Comparing Twitter usage at ALT-C - 2009 vs. 2010
I've just been taking a very quick and dirty (and totally non-scientific) look at the Summarizr Twitter summaries for #altc2009 and #altc2010. Here are some observations (which may or may not be either significant or correct):
Firstly, twittering was up roughly 35% this year on last - not surprising I guess (but definitely worth noting). Oddly this was despite a fall in the number of twitterers, though I think that might be explained by the fact that the older hashtag has been in use much longer?
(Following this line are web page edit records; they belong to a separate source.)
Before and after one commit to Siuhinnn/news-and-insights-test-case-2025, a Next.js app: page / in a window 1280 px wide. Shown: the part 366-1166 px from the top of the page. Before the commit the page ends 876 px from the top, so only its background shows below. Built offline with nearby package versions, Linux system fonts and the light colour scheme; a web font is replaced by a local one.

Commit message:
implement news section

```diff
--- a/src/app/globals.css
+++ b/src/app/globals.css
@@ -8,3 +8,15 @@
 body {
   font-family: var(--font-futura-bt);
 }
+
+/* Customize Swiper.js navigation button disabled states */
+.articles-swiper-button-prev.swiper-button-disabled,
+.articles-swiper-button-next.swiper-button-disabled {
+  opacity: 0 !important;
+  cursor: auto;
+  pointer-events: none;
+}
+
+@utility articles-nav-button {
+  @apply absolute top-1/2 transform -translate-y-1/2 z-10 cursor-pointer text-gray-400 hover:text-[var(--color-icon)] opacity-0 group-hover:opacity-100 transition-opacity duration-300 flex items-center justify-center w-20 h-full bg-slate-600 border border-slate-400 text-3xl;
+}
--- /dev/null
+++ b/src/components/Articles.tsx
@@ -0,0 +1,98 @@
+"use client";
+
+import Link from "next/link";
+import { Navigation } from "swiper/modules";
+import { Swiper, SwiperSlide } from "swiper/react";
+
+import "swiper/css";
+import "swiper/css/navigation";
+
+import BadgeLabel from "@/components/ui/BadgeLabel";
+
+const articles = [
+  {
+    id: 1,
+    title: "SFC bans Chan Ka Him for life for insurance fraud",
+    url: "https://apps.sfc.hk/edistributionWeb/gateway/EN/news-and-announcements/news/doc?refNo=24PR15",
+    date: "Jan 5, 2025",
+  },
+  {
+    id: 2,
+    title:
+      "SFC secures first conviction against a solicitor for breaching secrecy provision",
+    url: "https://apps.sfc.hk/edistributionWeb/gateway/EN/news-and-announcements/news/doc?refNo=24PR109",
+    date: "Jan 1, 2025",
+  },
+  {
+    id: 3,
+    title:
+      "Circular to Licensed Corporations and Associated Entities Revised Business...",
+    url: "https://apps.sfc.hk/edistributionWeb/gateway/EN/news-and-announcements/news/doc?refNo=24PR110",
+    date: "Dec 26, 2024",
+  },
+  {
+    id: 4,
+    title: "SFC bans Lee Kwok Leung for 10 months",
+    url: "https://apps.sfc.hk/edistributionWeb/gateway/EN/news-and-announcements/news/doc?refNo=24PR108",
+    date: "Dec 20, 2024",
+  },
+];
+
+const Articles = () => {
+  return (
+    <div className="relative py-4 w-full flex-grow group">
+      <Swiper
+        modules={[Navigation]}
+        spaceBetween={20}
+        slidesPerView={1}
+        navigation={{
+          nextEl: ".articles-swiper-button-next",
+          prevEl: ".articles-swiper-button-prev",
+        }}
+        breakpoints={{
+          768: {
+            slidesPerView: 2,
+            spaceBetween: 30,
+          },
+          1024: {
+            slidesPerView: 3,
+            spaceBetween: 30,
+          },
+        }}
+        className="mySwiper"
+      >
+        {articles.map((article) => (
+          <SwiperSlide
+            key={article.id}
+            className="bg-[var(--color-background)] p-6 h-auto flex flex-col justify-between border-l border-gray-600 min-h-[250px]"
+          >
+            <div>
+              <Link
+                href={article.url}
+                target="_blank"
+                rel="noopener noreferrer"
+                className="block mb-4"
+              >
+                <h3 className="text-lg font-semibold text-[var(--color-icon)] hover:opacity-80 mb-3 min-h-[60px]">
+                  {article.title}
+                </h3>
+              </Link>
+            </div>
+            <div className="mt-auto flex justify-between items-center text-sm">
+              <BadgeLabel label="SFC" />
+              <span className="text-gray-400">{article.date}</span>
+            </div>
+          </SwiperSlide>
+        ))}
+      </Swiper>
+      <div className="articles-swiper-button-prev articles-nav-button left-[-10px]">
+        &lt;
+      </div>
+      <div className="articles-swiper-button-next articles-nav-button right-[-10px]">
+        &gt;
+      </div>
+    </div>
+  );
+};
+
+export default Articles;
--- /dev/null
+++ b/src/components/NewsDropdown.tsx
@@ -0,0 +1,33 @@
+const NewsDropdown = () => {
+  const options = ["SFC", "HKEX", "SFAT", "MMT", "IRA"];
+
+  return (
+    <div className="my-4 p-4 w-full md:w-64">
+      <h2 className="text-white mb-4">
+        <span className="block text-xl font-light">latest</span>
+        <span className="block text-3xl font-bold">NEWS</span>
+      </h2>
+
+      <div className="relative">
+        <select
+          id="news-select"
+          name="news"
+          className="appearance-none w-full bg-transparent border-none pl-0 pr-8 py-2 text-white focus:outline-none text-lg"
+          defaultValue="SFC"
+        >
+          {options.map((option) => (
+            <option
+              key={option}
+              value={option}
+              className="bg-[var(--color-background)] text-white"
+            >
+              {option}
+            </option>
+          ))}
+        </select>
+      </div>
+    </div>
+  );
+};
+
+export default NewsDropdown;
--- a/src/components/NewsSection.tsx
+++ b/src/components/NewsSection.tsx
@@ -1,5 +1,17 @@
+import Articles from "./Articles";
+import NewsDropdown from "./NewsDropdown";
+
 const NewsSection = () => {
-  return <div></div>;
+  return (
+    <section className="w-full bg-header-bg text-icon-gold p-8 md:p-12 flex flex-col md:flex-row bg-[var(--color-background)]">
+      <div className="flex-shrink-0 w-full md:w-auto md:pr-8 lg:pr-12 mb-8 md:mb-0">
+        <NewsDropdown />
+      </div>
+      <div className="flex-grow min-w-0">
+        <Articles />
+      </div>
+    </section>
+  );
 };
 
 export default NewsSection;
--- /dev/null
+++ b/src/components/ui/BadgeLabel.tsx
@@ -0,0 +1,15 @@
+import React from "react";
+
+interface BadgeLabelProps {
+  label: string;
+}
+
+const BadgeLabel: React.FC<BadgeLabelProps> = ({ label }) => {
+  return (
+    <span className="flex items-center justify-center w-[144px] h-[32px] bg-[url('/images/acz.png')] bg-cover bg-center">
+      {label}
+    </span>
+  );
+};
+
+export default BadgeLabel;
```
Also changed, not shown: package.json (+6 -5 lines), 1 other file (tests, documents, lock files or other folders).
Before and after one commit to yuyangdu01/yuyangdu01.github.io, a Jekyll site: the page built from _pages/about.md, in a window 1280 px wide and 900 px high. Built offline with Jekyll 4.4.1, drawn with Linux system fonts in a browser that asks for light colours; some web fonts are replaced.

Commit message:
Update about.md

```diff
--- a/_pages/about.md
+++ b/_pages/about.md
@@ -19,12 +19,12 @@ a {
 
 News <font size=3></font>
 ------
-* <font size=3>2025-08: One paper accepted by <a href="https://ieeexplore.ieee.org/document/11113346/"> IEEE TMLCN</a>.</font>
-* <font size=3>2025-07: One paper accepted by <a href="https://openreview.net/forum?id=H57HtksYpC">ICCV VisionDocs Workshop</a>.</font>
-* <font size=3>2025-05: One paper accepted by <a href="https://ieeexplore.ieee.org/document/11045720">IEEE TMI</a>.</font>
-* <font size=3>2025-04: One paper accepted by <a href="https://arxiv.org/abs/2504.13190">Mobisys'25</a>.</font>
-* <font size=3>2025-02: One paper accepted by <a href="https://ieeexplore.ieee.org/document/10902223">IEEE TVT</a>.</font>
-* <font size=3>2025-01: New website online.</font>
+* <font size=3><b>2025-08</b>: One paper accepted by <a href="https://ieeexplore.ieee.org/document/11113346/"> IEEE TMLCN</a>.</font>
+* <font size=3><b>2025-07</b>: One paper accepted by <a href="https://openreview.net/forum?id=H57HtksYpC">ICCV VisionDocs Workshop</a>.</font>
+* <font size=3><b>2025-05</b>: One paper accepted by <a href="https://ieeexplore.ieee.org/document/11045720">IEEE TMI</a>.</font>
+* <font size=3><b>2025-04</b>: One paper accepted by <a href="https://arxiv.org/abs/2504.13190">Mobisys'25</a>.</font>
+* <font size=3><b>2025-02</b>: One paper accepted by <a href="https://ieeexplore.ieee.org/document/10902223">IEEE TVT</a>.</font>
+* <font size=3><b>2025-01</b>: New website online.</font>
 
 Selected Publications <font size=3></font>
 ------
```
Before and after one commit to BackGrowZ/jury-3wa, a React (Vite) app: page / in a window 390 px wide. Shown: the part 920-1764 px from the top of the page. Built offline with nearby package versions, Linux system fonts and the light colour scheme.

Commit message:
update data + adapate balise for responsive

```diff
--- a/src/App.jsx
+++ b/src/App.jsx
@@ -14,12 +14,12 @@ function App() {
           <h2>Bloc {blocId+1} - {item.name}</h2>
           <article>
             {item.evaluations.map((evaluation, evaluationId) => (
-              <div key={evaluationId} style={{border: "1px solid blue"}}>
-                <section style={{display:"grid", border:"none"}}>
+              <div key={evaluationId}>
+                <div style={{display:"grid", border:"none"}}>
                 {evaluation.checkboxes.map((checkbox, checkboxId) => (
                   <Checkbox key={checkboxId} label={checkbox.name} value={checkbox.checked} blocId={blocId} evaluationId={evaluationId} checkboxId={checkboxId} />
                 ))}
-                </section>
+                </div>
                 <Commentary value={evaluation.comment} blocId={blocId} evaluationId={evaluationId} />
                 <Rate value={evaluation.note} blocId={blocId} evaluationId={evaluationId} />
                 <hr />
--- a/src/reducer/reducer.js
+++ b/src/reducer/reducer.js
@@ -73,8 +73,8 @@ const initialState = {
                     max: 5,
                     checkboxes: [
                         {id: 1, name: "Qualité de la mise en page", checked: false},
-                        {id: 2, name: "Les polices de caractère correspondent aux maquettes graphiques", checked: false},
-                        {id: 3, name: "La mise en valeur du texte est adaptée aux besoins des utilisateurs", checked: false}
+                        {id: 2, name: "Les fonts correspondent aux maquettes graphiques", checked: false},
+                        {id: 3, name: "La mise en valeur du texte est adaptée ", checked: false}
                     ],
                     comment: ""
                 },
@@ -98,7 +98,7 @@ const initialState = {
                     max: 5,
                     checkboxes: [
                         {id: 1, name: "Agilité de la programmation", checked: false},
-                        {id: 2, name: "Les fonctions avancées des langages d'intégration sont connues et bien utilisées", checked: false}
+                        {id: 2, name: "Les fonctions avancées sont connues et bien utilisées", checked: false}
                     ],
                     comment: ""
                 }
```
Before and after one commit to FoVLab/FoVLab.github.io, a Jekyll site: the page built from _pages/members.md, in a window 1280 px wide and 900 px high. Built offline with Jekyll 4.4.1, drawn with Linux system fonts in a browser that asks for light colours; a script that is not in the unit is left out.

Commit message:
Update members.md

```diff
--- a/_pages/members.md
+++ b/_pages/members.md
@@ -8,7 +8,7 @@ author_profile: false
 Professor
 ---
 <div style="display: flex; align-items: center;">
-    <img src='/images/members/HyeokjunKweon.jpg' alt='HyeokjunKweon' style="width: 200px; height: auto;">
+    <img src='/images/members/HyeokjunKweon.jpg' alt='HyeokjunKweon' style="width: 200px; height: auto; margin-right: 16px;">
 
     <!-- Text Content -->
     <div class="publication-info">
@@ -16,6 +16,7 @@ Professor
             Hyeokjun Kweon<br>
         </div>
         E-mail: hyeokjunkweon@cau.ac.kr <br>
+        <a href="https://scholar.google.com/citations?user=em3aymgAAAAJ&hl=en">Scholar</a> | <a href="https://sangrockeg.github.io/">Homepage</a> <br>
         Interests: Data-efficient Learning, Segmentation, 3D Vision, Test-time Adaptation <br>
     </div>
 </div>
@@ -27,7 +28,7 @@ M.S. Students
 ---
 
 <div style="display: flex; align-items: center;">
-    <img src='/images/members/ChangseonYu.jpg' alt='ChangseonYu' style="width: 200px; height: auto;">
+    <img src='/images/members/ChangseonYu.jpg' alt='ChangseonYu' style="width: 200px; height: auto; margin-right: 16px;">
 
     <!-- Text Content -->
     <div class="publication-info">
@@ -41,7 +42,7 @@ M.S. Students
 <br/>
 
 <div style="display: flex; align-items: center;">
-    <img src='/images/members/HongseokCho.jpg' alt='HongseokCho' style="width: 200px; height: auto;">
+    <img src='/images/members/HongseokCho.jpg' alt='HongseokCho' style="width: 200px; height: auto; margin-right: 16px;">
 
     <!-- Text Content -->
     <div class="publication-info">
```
There is also a slight, but probably not significant, shift towards a fewer number of heavy Twitter users.
Secondly, #digilit, #falt10 and #elearning appear in the top ten list of tweeted hashtags this year, none of which appeared last year. I suggest that #digilit and #falt10 reflect a growing interest in digital literacy more generally and a greater awareness of the fringe event by the main conference respectively. Conversely, #elearning seems a bit odd (to me) since I would have expected that term to be disappearing? The #fail hashtag also appears this year but not last which might be taken to indicate some problems with technology (or something else)? On the other hand, #awesome appears this year but not last, which either indicates some success somewhere or the fact that we are all getting more American in our use of language? If so, shame on us!
Thirdly, the top 10 tweeted URLs this year include a majority of blog posts (there were none last year) which either indicates that people are tending to blog earlier (and more) or that there is more of a culture of re-tweeting posts to blog entries than there used to be (or both)?
Finally, the list of most commonly appearing words in the Twitter stream for both years is largely useless as an indication of what was being talked about. However, I note that 'mobile', 'learner' and 'lecture' all make an appearance this year but not last ('lecture' for obvious reasons, given the first keynote) whereas discussion about the 'vle' seems to be shrinking.
As I say, all of this is anecdotal and unscientific, so treat accordingly.